• TASK INSTRUCTIONS: Output all entries precisely and leave out the pictures.

┌─ DATA FOR THIS TASK

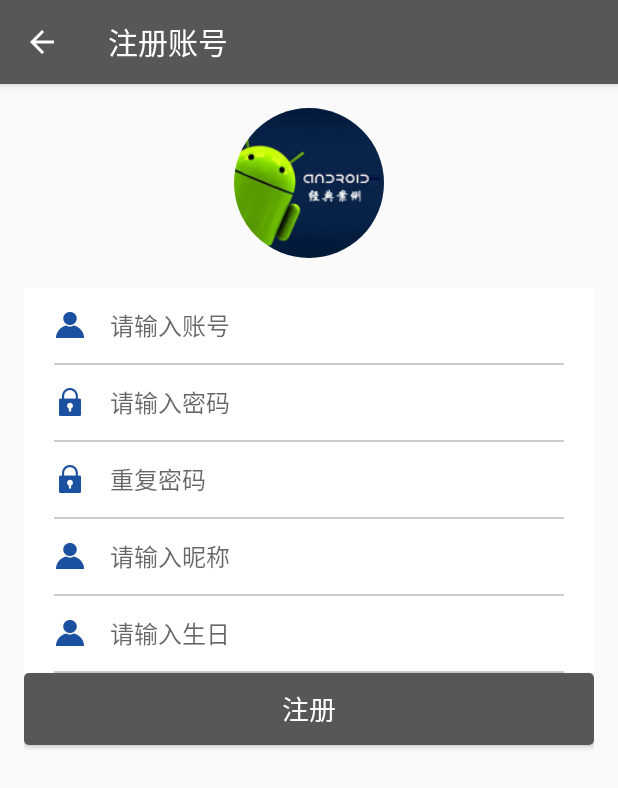
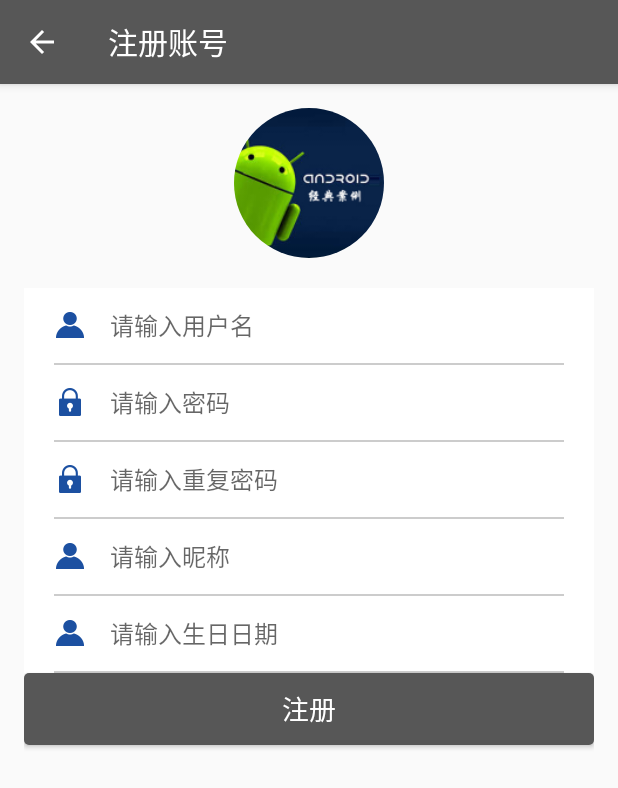
Before and after one commit to duguqingshui/Practice2, an Android app: the RegisterActivity screen opened directly, with no data from a screen before it, on a phone screen of 412 x 824 dp. Shown: the top 788 px of the screen. Run offline under Robolectric (Android 15) with nearby library versions, the light colour scheme and no system bars; libraries missing offline, so code that uses them is left out: com.makeramen.roundedimageview; plain views replace RoundedImageView.

Commit message:
统一 文字

```diff
--- a/app/src/main/res/layout/activity_chat.xml
+++ b/app/src/main/res/layout/activity_chat.xml
@@ -27,10 +27,11 @@
             android:layout_weight="3"/>
         <Button
             android:id="@+id/bt_send"
+            style="@style/style_btn_sel"
             android:layout_width="0dp"
             android:layout_height="wrap_content"
             android:layout_weight="1"
-            android:text="send"/>
+            android:text="@string/send"/>
     </LinearLayout>
 
     <RadioGroup
--- a/app/src/main/res/layout/activity_register.xml
+++ b/app/src/main/res/layout/activity_register.xml
@@ -39,7 +39,7 @@
             style="@style/editText"
             android:drawableLeft="@drawable/user_login_userlogo"
             android:inputType="number"
-            android:hint="请输入账号" />
+            android:hint="@string/input_account" />
         <View
             style="@style/style_listDivider"
             android:paddingLeft="@dimen/margin_boundary"
@@ -49,7 +49,7 @@
             android:id="@+id/et_pass"
             style="@style/editText"
             android:drawableLeft="@drawable/user_login_pswlogolo"
-            android:hint="请输入密码"/>
+            android:hint="@string/input_psw"/>
         <View
             style="@style/style_listDivider"
             android:paddingLeft="@dimen/margin_boundary"
@@ -59,7 +59,7 @@
             android:id="@+id/et_repass"
             style="@style/editText"
             android:drawableLeft="@drawable/user_login_pswlogolo"
-            android:hint="重复密码" />
+            android:hint="@string/input_next_psw" />
         <View
             style="@style/style_listDivider"
             android:paddingLeft="@dimen/margin_boundary"
@@ -69,7 +69,7 @@
             android:id="@+id/et_nickname"
             style="@style/editText"
             android:drawableLeft="@drawable/user_login_userlogo"
-            android:hint="请输入昵称" />
+            android:hint="@string/input_name" />
         <View
             style="@style/style_listDivider"
             android:paddingLeft="@dimen/margin_boundary"
@@ -79,7 +79,7 @@
             android:id="@+id/et_birthday"
             style="@style/editText"
             android:drawableLeft="@drawable/user_login_userlogo"
-            android:hint="请输入生日" />
+            android:hint="@string/input_birthday" />
         <View
             style="@style/style_listDivider"
             android:paddingLeft="@dimen/margin_boundary"
@@ -91,6 +91,6 @@
         style="@style/style_btn_sel"
         android:layout_width="match_parent"
         android:layout_height="wrap_content"
-        android:text="注册"/>
+        android:text="@string/register"/>
 
 </LinearLayout>
--- a/app/src/main/res/layout/activity_splash.xml
+++ b/app/src/main/res/layout/activity_splash.xml
@@ -18,7 +18,7 @@
             style="@style/style_all_wrap"
             android:layout_marginLeft="10dp"
             android:layout_marginRight="10dp"
-            android:text="登录"
+            android:text="@string/login"
             android:layout_weight="1"
             android:background="@color/white_color"
             />
@@ -26,7 +26,7 @@
             android:id="@+id/bt_to_newuser"
             style="@style/style_all_wrap"
             android:padding="16dp"
-            android:text="新用户"
+            android:text="@string/new_user"
             android:textColor="@color/white_color"
             android:layout_weight="1"
             android:layout_marginRight="10dp"
--- a/app/src/main/res/values/strings.xml
+++ b/app/src/main/res/values/strings.xml
@@ -6,6 +6,16 @@
 
     <string name="login_user">登录账号</string>
     <string name="register_user">注册账号</string>
+    <string name="login">登录</string>
+    <string name="input_account">请输入用户名</string>
+    <string name="input_psw">请输入密码</string>
+    <string name="input_next_psw">请输入重复密码</string>
+    <string name="input_name">请输入昵称</string>
+    <string name="input_birthday">请输入生日日期</string>
+    <string name="register">注册</string>
+    <string name="send">发送</string>
+    <string name="no_login">无法登录？</string>
+    <string name="new_user">新用户</string>
     <string name="hello_blank_fragment">Hello blank fragment</string>
     <string name="open">Open</string>
     <string name="del">删除</string>
```
Also changed, not shown: app/src/main/res/layout/activity_login.xml (+5 -5 lines).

└─

• REPLY:
Before and after one commit to duguqingshui/Practice2, an Android app: the RegisterActivity screen opened directly, with no data from a screen before it, on a phone screen of 412 x 824 dp. Shown: the top 788 px of the screen. Run offline under Robolectric (Android 15) with nearby library versions, the light colour scheme and no system bars; libraries missing offline, so code that uses them is left out: com.makeramen.roundedimageview; plain views replace RoundedImageView.

Commit message:
统一 文字

```diff
--- a/app/src/main/res/layout/activity_chat.xml
+++ b/app/src/main/res/layout/activity_chat.xml
@@ -27,10 +27,11 @@
             android:layout_weight="3"/>
         <Button
             android:id="@+id/bt_send"
+            style="@style/style_btn_sel"
             android:layout_width="0dp"
             android:layout_height="wrap_content"
             android:layout_weight="1"
-            android:text="send"/>
+            android:text="@string/send"/>
     </LinearLayout>
 
     <RadioGroup
--- a/app/src/main/res/layout/activity_register.xml
+++ b/app/src/main/res/layout/activity_register.xml
@@ -39,7 +39,7 @@
             style="@style/editText"
             android:drawableLeft="@drawable/user_login_userlogo"
             android:inputType="number"
-            android:hint="请输入账号" />
+            android:hint="@string/input_account" />
         <View
             style="@style/style_listDivider"
             android:paddingLeft="@dimen/margin_boundary"
@@ -49,7 +49,7 @@
             android:id="@+id/et_pass"
             style="@style/editText"
             android:drawableLeft="@drawable/user_login_pswlogolo"
-            android:hint="请输入密码"/>
+            android:hint="@string/input_psw"/>
         <View
             style="@style/style_listDivider"
             android:paddingLeft="@dimen/margin_boundary"
@@ -59,7 +59,7 @@
             android:id="@+id/et_repass"
             style="@style/editText"
             android:drawableLeft="@drawable/user_login_pswlogolo"
-            android:hint="重复密码" />
+            android:hint="@string/input_next_psw" />
         <View
             style="@style/style_listDivider"
             android:paddingLeft="@dimen/margin_boundary"
@@ -69,7 +69,7 @@
             android:id="@+id/et_nickname"
             style="@style/editText"
             android:drawableLeft="@drawable/user_login_userlogo"
-            android:hint="请输入昵称" />
+            android:hint="@string/input_name" />
         <View
             style="@style/style_listDivider"
             android:paddingLeft="@dimen/margin_boundary"
@@ -79,7 +79,7 @@
             android:id="@+id/et_birthday"
             style="@style/editText"
             android:drawableLeft="@drawable/user_login_userlogo"
-            android:hint="请输入生日" />
+            android:hint="@string/input_birthday" />
         <View
             style="@style/style_listDivider"
             android:paddingLeft="@dimen/margin_boundary"
@@ -91,6 +91,6 @@
         style="@style/style_btn_sel"
         android:layout_width="match_parent"
         android:layout_height="wrap_content"
-        android:text="注册"/>
+        android:text="@string/register"/>
 
 </LinearLayout>
--- a/app/src/main/res/layout/activity_splash.xml
+++ b/app/src/main/res/layout/activity_splash.xml
@@ -18,7 +18,7 @@
             style="@style/style_all_wrap"
             android:layout_marginLeft="10dp"
             android:layout_marginRight="10dp"
-            android:text="登录"
+            android:text="@string/login"
             android:layout_weight="1"
             android:background="@color/white_color"
             />
@@ -26,7 +26,7 @@
             android:id="@+id/bt_to_newuser"
             style="@style/style_all_wrap"
             android:padding="16dp"
-            android:text="新用户"
+            android:text="@string/new_user"
             android:textColor="@color/white_color"
             android:layout_weight="1"
             android:layout_marginRight="10dp"
--- a/app/src/main/res/values/strings.xml
+++ b/app/src/main/res/values/strings.xml
@@ -6,6 +6,16 @@
 
     <string name="login_user">登录账号</string>
     <string name="register_user">注册账号</string>
+    <string name="login">登录</string>
+    <string name="input_account">请输入用户名</string>
+    <string name="input_psw">请输入密码</string>
+    <string name="input_next_psw">请输入重复密码</string>
+    <string name="input_name">请输入昵称</string>
+    <string name="input_birthday">请输入生日日期</string>
+    <string name="register">注册</string>
+    <string name="send">发送</string>
+    <string name="no_login">无法登录？</string>
+    <string name="new_user">新用户</string>
     <string name="hello_blank_fragment">Hello blank fragment</string>
     <string name="open">Open</string>
     <string name="del">删除</string>
```
Also changed, not shown: app/src/main/res/layout/activity_login.xml (+5 -5 lines).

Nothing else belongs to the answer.